I have fallen woefully behind in keeping up on the Harvard Business Review this year, but this month while flipping through it, one article on innovation caught my eye.
Now I know what you’re thinking: “Does the world really need another article on innovation?” Yeah, yeah, I know that innovation is business’ hottest buzz word today, so overused that it’s lost all meaning. But, that’s just what I liked about the new study conducted by Bansi Nagji and Geoff Tuff at the Monitor Group. It offers a new way to break down and analyze what has been an all-too-generalized concept since the beginning of the Great Recession.
Nagji and Tuff tell us that organizations tend to innovate in three ways – improving core operations, pursuing new but related opportunities, and venturing into truly transformational territory. As the co-author of a new book focused on Evolutionary leaders who guide organizations through transformational change, I am most interested in this third area of innovative potential. And the study indicates this area also the most profitable potential. Hurray!
According to the data, the highest performing companies allocate their resources and investments in a ratio of 70% in core safe bets, 20% to less sure things in adjacent spaces, and 10% to high-risk transformational initiatives. But, an inverse ratio applies to returns on innovation. Study outcomes show a return on investment of 10% in core, 20% in adjacent, and 70% in transformational. So, we learn that while it is unlikely that most organizational leaders are going to feel comfortable with moving transformational innovation to a dominant activity, it is vital to overall financial health.
If you are looking to increase the focus on transformational innovation in your company, the first things that will need to change are (1) the people you recruit, and (2) the way that you manage teams.
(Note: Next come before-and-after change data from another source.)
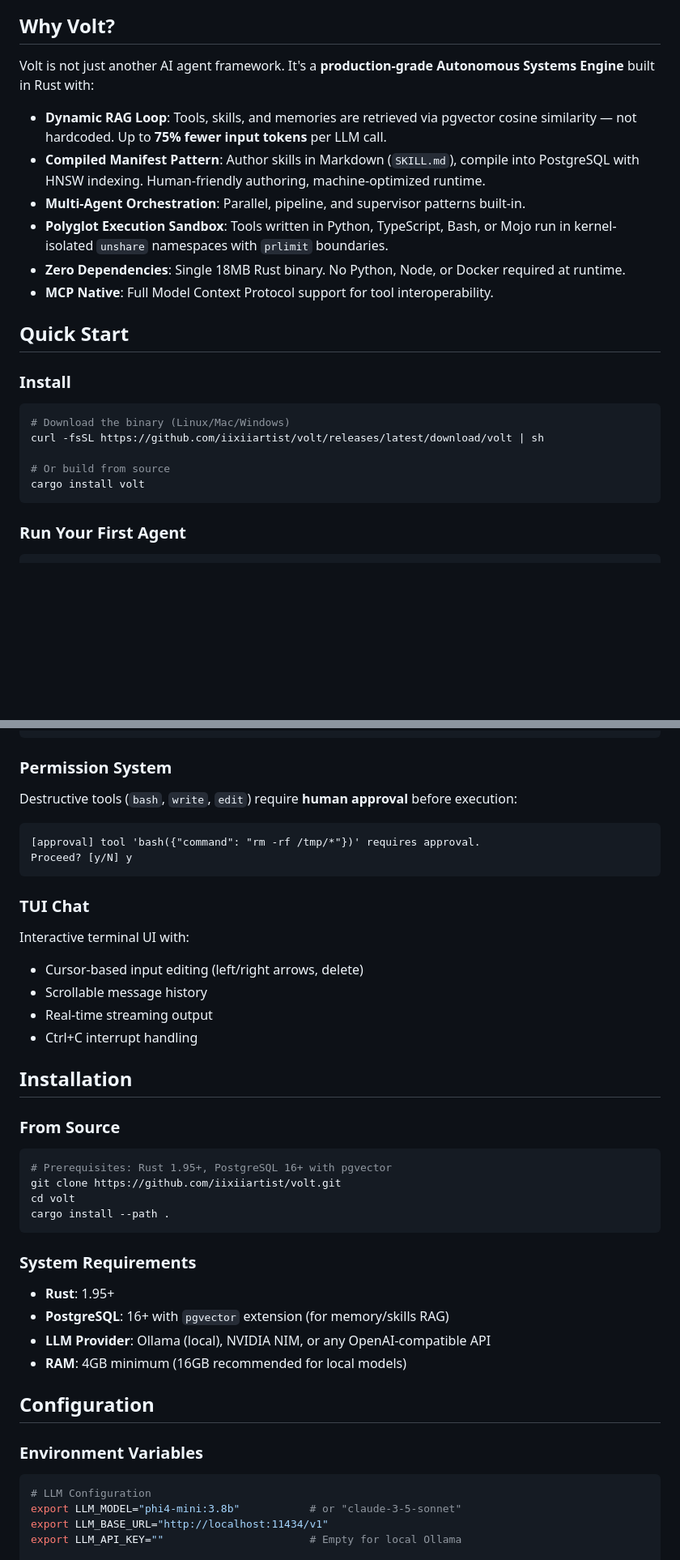
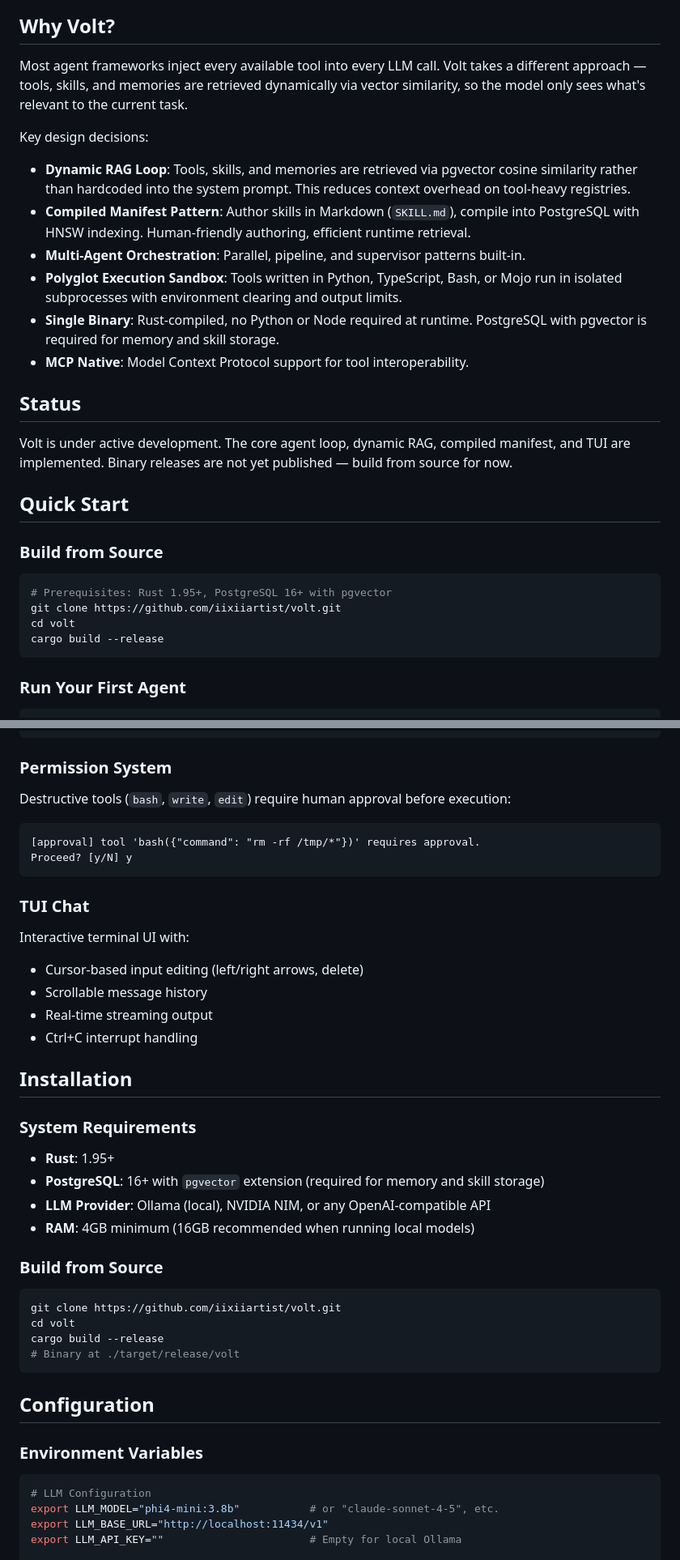
Before and after one commit to iixiiartist/volt, a Markdown page: README.md, 2 parts joined by grey strips. Shown at 81% size. Drawn GitHub-style; blank space fills up the shorter version.

````diff
--- a/README.md
+++ b/README.md
@@ -8,25 +6,30 @@
 
 ## Why Volt?
 
-Volt is not just another AI agent framework. It's a **production-grade Autonomous Systems Engine** built in Rust with:
+Most agent frameworks inject every available tool into every LLM call. Volt takes a different approach — tools, skills, and memories are retrieved dynamically via vector similarity, so the model only sees what's relevant to the current task.
 
-- **Dynamic RAG Loop**: Tools, skills, and memories are retrieved via pgvector cosine similarity — not hardcoded. Up to **75% fewer input tokens** per LLM call.
-- **Compiled Manifest Pattern**: Author skills in Markdown (`SKILL.md`), compile into PostgreSQL with HNSW indexing. Human-friendly authoring, machine-optimized runtime.
+Key design decisions:
+
+- **Dynamic RAG Loop**: Tools, skills, and memories are retrieved via pgvector cosine similarity rather than hardcoded into the system prompt. This reduces context overhead on tool-heavy registries.
+- **Compiled Manifest Pattern**: Author skills in Markdown (`SKILL.md`), compile into PostgreSQL with HNSW indexing. Human-friendly authoring, efficient runtime retrieval.
 - **Multi-Agent Orchestration**: Parallel, pipeline, and supervisor patterns built-in.
-- **Polyglot Execution Sandbox**: Tools written in Python, TypeScript, Bash, or Mojo run in kernel-isolated `unshare` namespaces with `prlimit` boundaries.
-- **Zero Dependencies**: Single 18MB Rust binary. No Python, Node, or Docker required at runtime.
-- **MCP Native**: Full Model Context Protocol support for tool interoperability.
+- **Polyglot Execution Sandbox**: Tools written in Python, TypeScript, Bash, or Mojo run in isolated subprocesses with environment clearing and output limits.
+- **Single Binary**: Rust-compiled, no Python or Node required at runtime. PostgreSQL with pgvector is required for memory and skill storage.
+- **MCP Native**: Model Context Protocol support for tool interoperability.
+
+## Status
+
+Volt is under active development. The core agent loop, dynamic RAG, compiled manifest, and TUI are implemented. Binary releases are not yet published — build from source for now.
 
 ## Quick Start
 
-### Install
+### Build from Source
 
 ```bash
-# Download the binary (Linux/Mac/Windows)
-curl -fsSL https://github.com/iixiiartist/volt/releases/latest/download/volt | sh
-
-# Or build from source
-cargo install volt
+# Prerequisites: Rust 1.95+, PostgreSQL 16+ with pgvector
+git clone https://github.com/iixiiartist/volt.git
+cd volt
+cargo build --release
 ```
 
 ### Run Your First Agent
@@ -131,7 +134,7 @@ volt workflow --pattern supervisor \
 
 ### Permission System
 
-Destructive tools (`bash`, `write`, `edit`) require **human approval** before execution:
+Destructive tools (`bash`, `write`, `edit`) require human approval before execution:
 
 ```
 [approval] tool 'bash({"command": "rm -rf /tmp/*"})' requires approval.
@@ -141,6 +144,7 @@ Proceed? [y/N] y
 ### TUI Chat
 
 Interactive terminal UI with:
+
 - Cursor-based input editing (left/right arrows, delete)
 - Scrollable message history
 - Real-time streaming output
@@ -148,21 +152,21 @@ Interactive terminal UI with:
 
 ## Installation
 
-### From Source
-
-```bash
-# Prerequisites: Rust 1.95+, PostgreSQL 16+ with pgvector
-git clone https://github.com/iixiiartist/volt.git
-cd volt
-cargo install --path .
-```
-
 ### System Requirements
 
 - **Rust**: 1.95+
-- **PostgreSQL**: 16+ with `pgvector` extension (for memory/skills RAG)
+- **PostgreSQL**: 16+ with `pgvector` extension (required for memory and skill storage)
 - **LLM Provider**: Ollama (local), NVIDIA NIM, or any OpenAI-compatible API
-- **RAM**: 4GB minimum (16GB recommended for local models)
+- **RAM**: 4GB minimum (16GB recommended when running local models)
+
+### Build from Source
+
+```bash
+git clone https://github.com/iixiiartist/volt.git
+cd volt
+cargo build --release
+# Binary at ./target/release/volt
+```
 
 ## Configuration
 
@@ -170,7 +174,7 @@ cargo install --path .
 
 ```bash
 # LLM Configuration
-export LLM_MODEL="phi4-mini:3.8b"           # or "claude-3-5-sonnet"
+export LLM_MODEL="phi4-mini:3.8b"           # or "claude-sonnet-4-5", etc.
 export LLM_BASE_URL="http://localhost:11434/v1"
 export LLM_API_KEY=""                       # Empty for local Ollama
 
````
Also changed, not shown: other parts of README.md (+50 -48 lines).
Transformational innovation requires:
- Talent with a diverse set of skills and the ability to deal with ambiguous data. In other words, you will need to recruit or develop a strong team of Evolutionaries – people that have a high comfort level with ambiguity, are experienced in taking calculated risks, and are ideally suited for serving on transformational teams.
- The study indicates that for success in transformational innovation, teams need to be separated from day-to-day operations. In our chapter on Evolutionary Teams, Captain Steve Ahlberg of the US Navy SEALs explains the reasoning behind this study outcome: “Real teams are groups of people that are allowed the luxury of focus on whatever it is that needs to be done. A work group typically has other distractions such as their regular job, and cannot operate as a truly high performance team. Real teams can be built in business. A team can be built in any environment if they are allowed the luxury of focus, time for meaningful collaboration, and receive experiential training that bonds them together.”
There are a few other necessities for creating the kind of environment that fosters transformational innovation:
- Funding should come from outside the normal budget cycle
- Pipeline management should focus on the iterative development of a few promising ideas
- Metrics should recognize non-financial achievements in the early phases of the project
For most of our clients, it is that last bullet point that trips leadership up. It can be hard to invest in long-term projects that don’t show up in a positive way on the balance sheet, even if only in the short term. The key is to start with just one project team – an “innovation think tank” that offers the focused effort you need, but with a manageable investment. Allow time for the learning process to take place, this is a big cultural shift, and your resolve will be tested. But, with a little leeway and the right people on the team, the results are likely to be a game-changer!
Stay tuned for next week’s blog: “Starting Your Innovation Think Tank”